My great-grandmother once said, “Bought wisdom is better than taught wisdom.” It was a lesion that didn’t make sense to me as a child. But as I grew older, I found it to be true.
What she meant was that you will learn more as you make mistakes and grow from the experience than anything anyone teaches you.
My daughter went to Korea last year. She had never flown anywhere on her own. As I took her to the airport the morning of her departure, I gave her some instructions on how to not lose her money and be safe. She quipped back to me, “DAD I KNOW WHAT TO DO… MY PARENTS HAVE TRAVELED A LOT!” I kept my mouth shut.
When she landed in Inchon, she got ripped off by a cab driver taking her into Seoul. She called me several days later and said, “A taxi driver overcharged me on purpose because I didn’t understand the currency he wanted. Trust me, it will never happen again. I have learned a lot by this experience.” I know what she meant. I learned the same way when I traveled alone… by making mistakes.
The truth is that you will learn more from what you experience in success and failure than you learned in most of you schooling. Life will teach you more than any textbook you used in classes. When I started working in church right out of seminary, I had to hold meetings with committees, work with those who held influence among the congregation, teach other to lead as volunteers and develop relationships that conveyed trust. Not one class I took in high school, college or seminary taught me those skills.
Oh, I learned a lot about the history of the church, controversies in the 1800s and how to parse a verb. Not one class was ever offered to teach me how to do the work I would do in my day-to-day career.
You will learn more as you experience success and failure than anything anyone teaches you. This is bought wisdom. It isn't something you learn from a lecture or a textbook. It is learned from (as my grandfather said) the "school of hard knocks." As life knocks you down, you learn to avoid the pain and make adjustments that will prevent you getting knocked down that way again.
How can you use this to allow your team to learn from their mistakes and make the changes you know they need to make?
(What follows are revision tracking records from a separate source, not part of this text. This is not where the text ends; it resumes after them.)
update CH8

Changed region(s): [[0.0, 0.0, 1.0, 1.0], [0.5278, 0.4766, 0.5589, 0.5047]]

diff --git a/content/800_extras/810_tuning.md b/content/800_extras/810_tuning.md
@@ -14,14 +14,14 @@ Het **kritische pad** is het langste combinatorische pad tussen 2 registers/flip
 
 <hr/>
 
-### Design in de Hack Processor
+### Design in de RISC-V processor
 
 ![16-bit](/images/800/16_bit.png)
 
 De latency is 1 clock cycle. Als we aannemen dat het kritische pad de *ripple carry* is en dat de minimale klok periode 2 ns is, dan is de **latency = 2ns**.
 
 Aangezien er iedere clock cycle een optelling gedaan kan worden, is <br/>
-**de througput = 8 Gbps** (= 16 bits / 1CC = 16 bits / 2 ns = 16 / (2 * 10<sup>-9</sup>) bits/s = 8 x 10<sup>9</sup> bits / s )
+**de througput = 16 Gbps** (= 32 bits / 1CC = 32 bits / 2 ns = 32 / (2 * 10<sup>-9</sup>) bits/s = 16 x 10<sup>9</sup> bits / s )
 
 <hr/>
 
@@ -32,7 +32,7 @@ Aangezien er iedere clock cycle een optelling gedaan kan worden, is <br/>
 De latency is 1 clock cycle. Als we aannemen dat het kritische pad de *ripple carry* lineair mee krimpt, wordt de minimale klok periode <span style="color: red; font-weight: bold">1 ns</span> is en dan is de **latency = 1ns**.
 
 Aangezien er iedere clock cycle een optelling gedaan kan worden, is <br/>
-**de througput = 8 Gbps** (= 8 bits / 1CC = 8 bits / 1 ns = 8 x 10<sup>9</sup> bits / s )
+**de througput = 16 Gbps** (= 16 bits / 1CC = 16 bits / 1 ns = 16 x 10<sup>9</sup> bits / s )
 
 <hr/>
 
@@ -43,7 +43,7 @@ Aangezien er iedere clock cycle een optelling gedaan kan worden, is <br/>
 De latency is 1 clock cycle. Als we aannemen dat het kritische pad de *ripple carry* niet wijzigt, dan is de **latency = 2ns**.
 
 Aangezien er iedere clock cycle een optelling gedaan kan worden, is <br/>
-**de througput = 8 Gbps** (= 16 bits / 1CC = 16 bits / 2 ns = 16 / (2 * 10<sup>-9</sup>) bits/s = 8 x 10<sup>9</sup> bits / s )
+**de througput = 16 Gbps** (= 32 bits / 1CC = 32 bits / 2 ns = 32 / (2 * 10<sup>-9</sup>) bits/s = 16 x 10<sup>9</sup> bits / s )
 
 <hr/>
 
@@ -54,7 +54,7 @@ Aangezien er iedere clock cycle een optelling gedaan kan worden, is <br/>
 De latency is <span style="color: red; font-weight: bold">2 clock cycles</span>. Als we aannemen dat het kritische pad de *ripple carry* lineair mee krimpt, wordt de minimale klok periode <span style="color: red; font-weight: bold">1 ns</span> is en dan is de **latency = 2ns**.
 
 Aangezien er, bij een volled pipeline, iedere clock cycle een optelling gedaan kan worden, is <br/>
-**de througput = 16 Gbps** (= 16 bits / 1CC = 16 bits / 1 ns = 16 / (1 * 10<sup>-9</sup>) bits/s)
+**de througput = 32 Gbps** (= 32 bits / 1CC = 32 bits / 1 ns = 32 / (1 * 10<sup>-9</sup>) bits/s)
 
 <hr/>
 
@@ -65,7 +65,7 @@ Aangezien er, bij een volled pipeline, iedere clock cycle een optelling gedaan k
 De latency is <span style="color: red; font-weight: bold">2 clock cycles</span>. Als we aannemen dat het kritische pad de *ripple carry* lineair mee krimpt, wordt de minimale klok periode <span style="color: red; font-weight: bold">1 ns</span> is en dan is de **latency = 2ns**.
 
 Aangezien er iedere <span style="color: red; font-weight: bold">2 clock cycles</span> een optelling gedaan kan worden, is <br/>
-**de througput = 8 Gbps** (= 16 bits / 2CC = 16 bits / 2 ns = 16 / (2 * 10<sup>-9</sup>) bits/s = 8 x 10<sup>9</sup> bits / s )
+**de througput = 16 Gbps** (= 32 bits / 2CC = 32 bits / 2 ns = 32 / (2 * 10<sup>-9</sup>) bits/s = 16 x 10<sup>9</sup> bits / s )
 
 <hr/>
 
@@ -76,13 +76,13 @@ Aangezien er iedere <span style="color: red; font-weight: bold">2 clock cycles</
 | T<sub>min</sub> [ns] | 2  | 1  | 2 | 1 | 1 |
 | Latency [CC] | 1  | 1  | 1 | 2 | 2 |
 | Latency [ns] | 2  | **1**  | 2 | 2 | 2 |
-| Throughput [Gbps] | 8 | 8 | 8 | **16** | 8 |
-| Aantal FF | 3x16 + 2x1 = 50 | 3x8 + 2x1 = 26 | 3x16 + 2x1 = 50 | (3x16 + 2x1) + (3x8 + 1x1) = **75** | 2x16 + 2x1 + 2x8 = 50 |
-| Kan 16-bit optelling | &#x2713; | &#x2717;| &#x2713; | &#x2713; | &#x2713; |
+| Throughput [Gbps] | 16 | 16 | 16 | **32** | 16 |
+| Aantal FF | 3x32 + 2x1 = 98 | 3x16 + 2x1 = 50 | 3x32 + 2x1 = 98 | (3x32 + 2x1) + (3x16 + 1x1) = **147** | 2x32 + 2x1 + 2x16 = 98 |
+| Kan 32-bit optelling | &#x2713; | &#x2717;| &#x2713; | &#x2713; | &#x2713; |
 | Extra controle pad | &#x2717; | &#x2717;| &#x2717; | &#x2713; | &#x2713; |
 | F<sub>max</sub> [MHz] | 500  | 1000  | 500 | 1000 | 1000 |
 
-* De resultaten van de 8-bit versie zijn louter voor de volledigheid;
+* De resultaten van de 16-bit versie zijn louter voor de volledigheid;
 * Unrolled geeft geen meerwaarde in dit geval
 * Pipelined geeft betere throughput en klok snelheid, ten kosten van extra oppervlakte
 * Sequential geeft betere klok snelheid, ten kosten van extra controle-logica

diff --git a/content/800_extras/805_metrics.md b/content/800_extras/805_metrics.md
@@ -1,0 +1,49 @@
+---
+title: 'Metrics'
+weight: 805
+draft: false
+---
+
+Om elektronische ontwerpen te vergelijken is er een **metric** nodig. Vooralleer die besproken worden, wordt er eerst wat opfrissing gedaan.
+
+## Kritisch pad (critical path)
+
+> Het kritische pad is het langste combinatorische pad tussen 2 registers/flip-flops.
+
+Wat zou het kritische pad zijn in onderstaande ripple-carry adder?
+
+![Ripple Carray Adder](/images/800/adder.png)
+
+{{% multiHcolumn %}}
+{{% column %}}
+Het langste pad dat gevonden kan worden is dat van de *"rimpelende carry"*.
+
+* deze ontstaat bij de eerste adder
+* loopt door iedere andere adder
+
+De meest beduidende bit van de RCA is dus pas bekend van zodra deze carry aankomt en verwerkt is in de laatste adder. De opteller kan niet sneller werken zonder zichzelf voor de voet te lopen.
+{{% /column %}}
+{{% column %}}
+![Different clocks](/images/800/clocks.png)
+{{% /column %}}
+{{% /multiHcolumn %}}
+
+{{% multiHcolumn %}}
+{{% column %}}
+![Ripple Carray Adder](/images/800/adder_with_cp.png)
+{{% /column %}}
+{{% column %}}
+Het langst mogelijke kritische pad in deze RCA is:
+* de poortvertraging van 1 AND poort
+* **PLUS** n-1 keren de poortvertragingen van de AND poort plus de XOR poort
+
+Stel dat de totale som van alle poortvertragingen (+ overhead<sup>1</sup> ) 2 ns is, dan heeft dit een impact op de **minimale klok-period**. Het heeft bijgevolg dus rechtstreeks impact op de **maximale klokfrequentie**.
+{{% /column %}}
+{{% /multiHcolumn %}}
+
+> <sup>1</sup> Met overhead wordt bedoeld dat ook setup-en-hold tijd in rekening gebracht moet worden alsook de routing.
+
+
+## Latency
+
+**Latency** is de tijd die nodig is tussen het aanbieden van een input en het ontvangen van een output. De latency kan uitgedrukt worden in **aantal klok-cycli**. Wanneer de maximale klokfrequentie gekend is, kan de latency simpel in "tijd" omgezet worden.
How can you "supervise" their failures and help them learn and grow from them? Until you do, your teachings are falling on deaf ears. They will learn as they fail... and move on.